Helloo! Happy New Year!
One of my resolution type things this year is to do more blogging, in the form of book reviews, little essays, general musings etc. So I thought I'd start with a write up/ review type thing of the YA books I read over the Christmas hols!
I started with Let it Snow, three interconnecting stories by John Green, Maureen Johnson, and Lauren Myracle. I read this one by the fire on Boxing Day and it was a lovely cosy place to be whilst reading about romantic adventures through a storm storm. I enjoyed Maureen Johnson's opening story the most, something about the "chance encounter" storyline really appealed to me. Nothing huge was tackled issue wise; just never judge a cheerleader by the cover, or maybe do judge a cheerleader by the cover, and teacup pigs make good gifts, and maybe you fancy your best friend, you should have a think about that. It also made me want to eat all the food at that Waffle House. Cheese. So much mention of cheese. I spent a lot of the time reading it being easily impressed every time the stories connected and characters popped up. I also spent a lot of time wondering how they went about writing it. Did they make it up together and then choose a bit, and did they choose when the other characters would be in each story and who went first and just how??
Read it while it's still cold outside. Good, harmless, snowy romance fun.
Only Ever Yours

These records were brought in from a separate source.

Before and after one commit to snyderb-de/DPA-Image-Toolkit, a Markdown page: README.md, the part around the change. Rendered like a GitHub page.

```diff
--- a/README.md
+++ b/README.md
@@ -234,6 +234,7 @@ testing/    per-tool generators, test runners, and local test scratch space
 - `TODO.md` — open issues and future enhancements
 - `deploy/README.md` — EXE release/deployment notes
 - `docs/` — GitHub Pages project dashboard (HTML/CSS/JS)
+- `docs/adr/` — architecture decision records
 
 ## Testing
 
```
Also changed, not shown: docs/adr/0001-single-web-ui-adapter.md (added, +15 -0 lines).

In quite a stark contrast, the next book I read was Only Ever Yours by Louise O'Neill. I felt pretty drained after reading this one. Dystopian futures are my bag, so I was very excited to read this, having enjoyed Lauren Oliver's Delirium trilogy and Scott Westerfield's Uglies series, and I was not disappointed. I was willing to brush over the not very sciencey "future where no girls are born" thing to fully invest in the idea of a future where girls are manufactured 'eves' for men, and to breed more men, and grow up competing with each other, in an isolated school, to be ranked in order of their beauty. With mirrors covering every surface, a 'vomitorium' next to the cafeteria, and target weights, it all felt almost too close to reality. Every thought I had about my body or clothes or face over the days I was reading made me double take and realise my thoughts weren't that far off those of the girls in the book. I highly recommend reading this book. It felt like a cut above the rest to me.

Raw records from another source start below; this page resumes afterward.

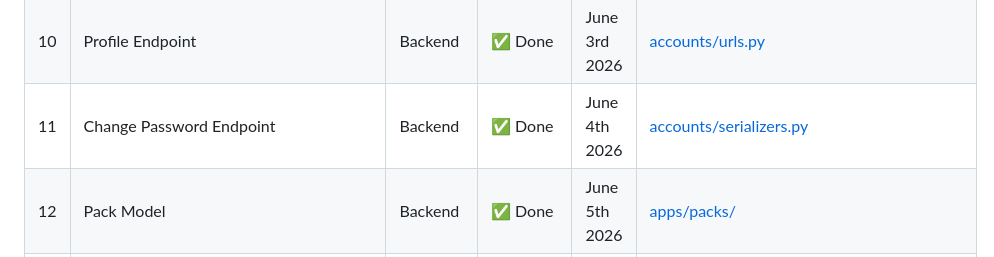
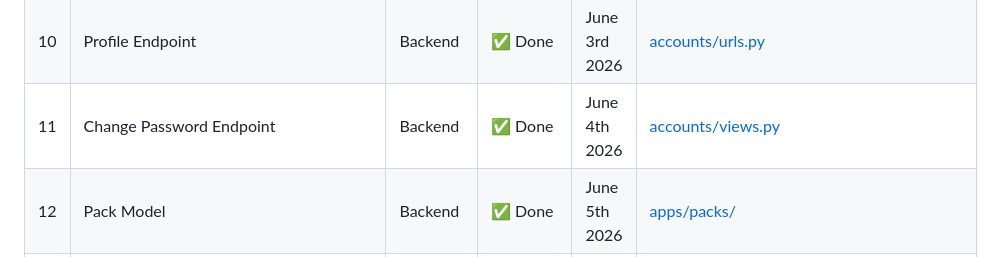
Before and after one commit to Tommy-JOUHANS/portfolio, a Markdown page: Stages/Stage-4/README.md, the part around the change. Drawn GitHub-style.

Commit message:
Table Delivrable

```diff
--- a/Stages/Stage-4/README.md
+++ b/Stages/Stage-4/README.md
@@ -600,7 +600,7 @@ jobs:
 | 08 | JWT Authentication (simplejwt) | Backend | ✅ Done | May 29th 2026 | [JWT Authentication (simplejwt)](https://github.com/Tommy-JOUHANS/portfolio/blob/main/cyberaudit/backend/apps/accounts/views.py) |
 | 09 | Register / Login / Logout API | Backend | ✅ Done | June 2nd 2026 | [accounts/views.py](https://github.com/Tommy-JOUHANS/portfolio/blob/main/cyberaudit/backend/apps/accounts/views.py) |
 | 10 | Profile Endpoint | Backend | ✅ Done | June 3rd 2026 | [accounts/urls.py](https://github.com/Tommy-JOUHANS/portfolio/blob/main/cyberaudit/backend/apps/accounts/urls.py) |
-| 11 | Change Password Endpoint | Backend | ✅ Done | June 4th 2026 | [accounts/serializers.py](https://github.com/Tommy-JOUHANS/portfolio/blob/main/cyberaudit/backend/apps/accounts/serializers.py) |
+| 11 | Change Password Endpoint | Backend | ✅ Done | June 4th 2026 | [accounts/views.py](https://github.com/Tommy-JOUHANS/portfolio/blob/main/cyberaudit/backend/apps/accounts/views.py) |
 | 12 | Pack Model | Backend | ✅ Done | June 5th 2026 | [apps/packs/](https://github.com/Tommy-JOUHANS/portfolio/blob/main/cyberaudit/backend/apps/accounts/models.py) |
 | 13 | Pack CRUD API | Backend | ✅ Done | June 6th 2026 | [apps/packs/](https://github.com/Tommy-JOUHANS/portfolio/blob/main/cyberaudit/backend/apps/audits/views.py) |
 | 14 | Request Model | Backend | ✅ Done | June 7th 2026 | [apps/requests/](https://github.com/Tommy-JOUHANS/portfolio/blob/main/cyberaudit/backend/apps/audits/models.py) |
```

What really impressed me and set this book apart from other female led dystopian fictions I've read, was that there was no male accomplice and escape partner. There was no real love interest. And there was no escape. In other fictional dystopian worlds, most of the population is oppressed, so there is a possibility for an uprising, for a spark to ignite, and for a romance to drive a couple to escape together or lead a rebellion. But in Only Ever Yours, the men are not really oppressed, or not in the same way as the women. The patriarchy is so immensely strong and seems to be unbreakable. Darwin seems to be beaten by his father, but as he says to freida, there is no way to escape. There is no "other side" that can be escaped to. And so the real love that could have sparked a rebellion, the love between isabel and freida, never has a chance to ignite as there would just be nowhere to go. When you continue the the comparison between the setting of the book and the reality for girls in our world, this is a reeeealllly depressing thought. Read the book! It honestly feels like a cut above the rest and the 'no happy endings' ending felt so true to the story and not at all a token attempt to be taken seriously. It commands so much respect. Louise O'Neill, thank you.
Looking For Alaska

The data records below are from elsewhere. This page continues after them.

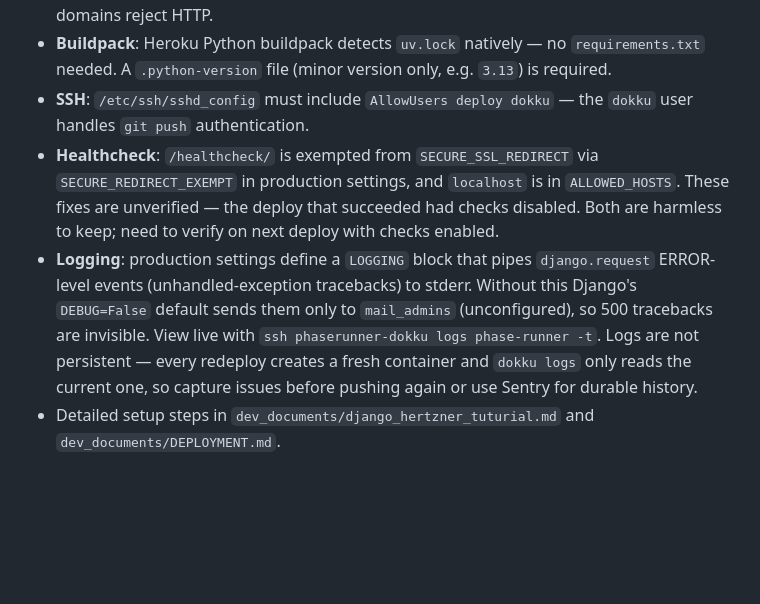
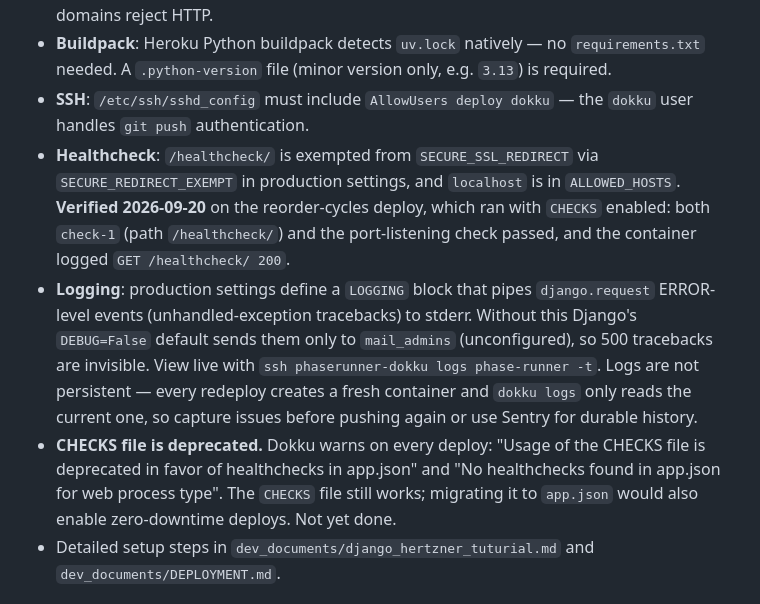
Before and after one commit to andreas-thoren/phase-runner, a Markdown page: CLAUDE.md, the part around the change. Drawn GitHub-style; blank space fills up the shorter version.

Commit message:
Record healthcheck verification and the CHECKS deprecation
The reorder-cycles deploy ran with the CHECKS file enabled and both checks
passed - check-1 against /healthcheck/ and the port-listening check - with the
container logging GET /healthcheck/ 200. That confirms the SECURE_REDIRECT_EXEMPT
entry and localhost in ALLOWED_HOSTS actually work, which CLAUDE.md had flagged
as unverified since the previous successful deploy had checks disabled.

Also note the two deprecation warnings Dokku now emits: the CHECKS file is
deprecated in favour of healthchecks in app.json, and no app.json healthchecks
are defined for the web process. Current setup still works; migrating would
also enable zero-downtime deploys.

Co-Authored-By: Claude Opus 5 <noreply@anthropic.com>

```diff
--- a/CLAUDE.md
+++ b/CLAUDE.md
@@ -171,8 +171,9 @@ Single Django app (`workouts`) with one `Workout` model and optional detail mode
 - **SSL**: Let's Encrypt on Dokku for origin certificate; Cloudflare handles edge SSL (proxy status: orange cloud). SSL must be set up before the site is accessible because `.app` domains reject HTTP.
 - **Buildpack**: Heroku Python buildpack detects `uv.lock` natively — no `requirements.txt` needed. A `.python-version` file (minor version only, e.g. `3.13`) is required.
 - **SSH**: `/etc/ssh/sshd_config` must include `AllowUsers deploy dokku` — the `dokku` user handles `git push` authentication.
-- **Healthcheck**: `/healthcheck/` is exempted from `SECURE_SSL_REDIRECT` via `SECURE_REDIRECT_EXEMPT` in production settings, and `localhost` is in `ALLOWED_HOSTS`. These fixes are unverified — the deploy that succeeded had checks disabled. Both are harmless to keep; need to verify on next deploy with checks enabled.
+- **Healthcheck**: `/healthcheck/` is exempted from `SECURE_SSL_REDIRECT` via `SECURE_REDIRECT_EXEMPT` in production settings, and `localhost` is in `ALLOWED_HOSTS`. **Verified 2026-09-20** on the reorder-cycles deploy, which ran with `CHECKS` enabled: both `check-1` (path `/healthcheck/`) and the port-listening check passed, and the container logged `GET /healthcheck/ 200`.
 - **Logging**: production settings define a `LOGGING` block that pipes `django.request` ERROR-level events (unhandled-exception tracebacks) to stderr. Without this Django's `DEBUG=False` default sends them only to `mail_admins` (unconfigured), so 500 tracebacks are invisible. View live with `ssh phaserunner-dokku logs phase-runner -t`. Logs are not persistent — every redeploy creates a fresh container and `dokku logs` only reads the current one, so capture issues before pushing again or use Sentry for durable history.
+- **CHECKS file is deprecated.** Dokku warns on every deploy: "Usage of the CHECKS file is deprecated in favor of healthchecks in app.json" and "No healthchecks found in app.json for web process type". The `CHECKS` file still works; migrating it to `app.json` would also enable zero-downtime deploys. Not yet done.
 - Detailed setup steps in `dev_documents/django_hertzner_tuturial.md` and `dev_documents/DEPLOYMENT.md`.
 
 ## Code Style
```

Swinging right back into reality with a rather harsh bump, I read John Green's Looking For Alaska next. It took me a little while to get into, probably as I'd just read Only Ever Yours and wanted stupid Miles to quit talking about the curve of Alaska's hips or whatever and leave her alone because she wasn't created just for Miles to ogle at, unlike the poor freida and isabel who were created to be ogled at and had no choice, but does Alaska really have a choice? Waaaah. Alaska's rants on the patriarchy and calling out the boys in their objectification of girls eased this a little. Although the book is essentially about the whole girl on a pedestal thing. I think it explored this and the 'mystery girl' narrative pretty well, which I imagine is the intention. In true John Green style there is a literary quirk, Miles reads biographies of authors and historical figures and memorises their last words, which I actually enjoyed as far a literary quirks go. I think Miles needed this quirk, otherwise he's just guy who puts girl on pedestal. (I should have read more YA when I was an actual young adult in high school. Maybe I would have been more pretentious and quoted the classics and stuff. I think I mostly read Harry Potter and the Confessions of Georgia Nicolson series. I quoted them A LOT.) Favourite scene is probably the awkward teenage sexual encounter scene, toothpaste tube, we're often sheltered from that kind of honesty in YA, I have found.
I found it to be very much like Paper Towns, maybe that's why The Fault in Our Stars was such a success, it really stands out from the guy-from-Florida-puts-more-popular-mysterious-damaged-girl-on-pedestal trope. Teenagers, boarding school, class divides, pranks!
Wooh! I hope that was enjoyable. I'm currently reading We Are All Completely Beside Ourselves by Karen Joy Fowler, and I have E. Lockhart's We Were Liars, which I've heard is great, and Rainbow Rowell's Fangirl, to read next!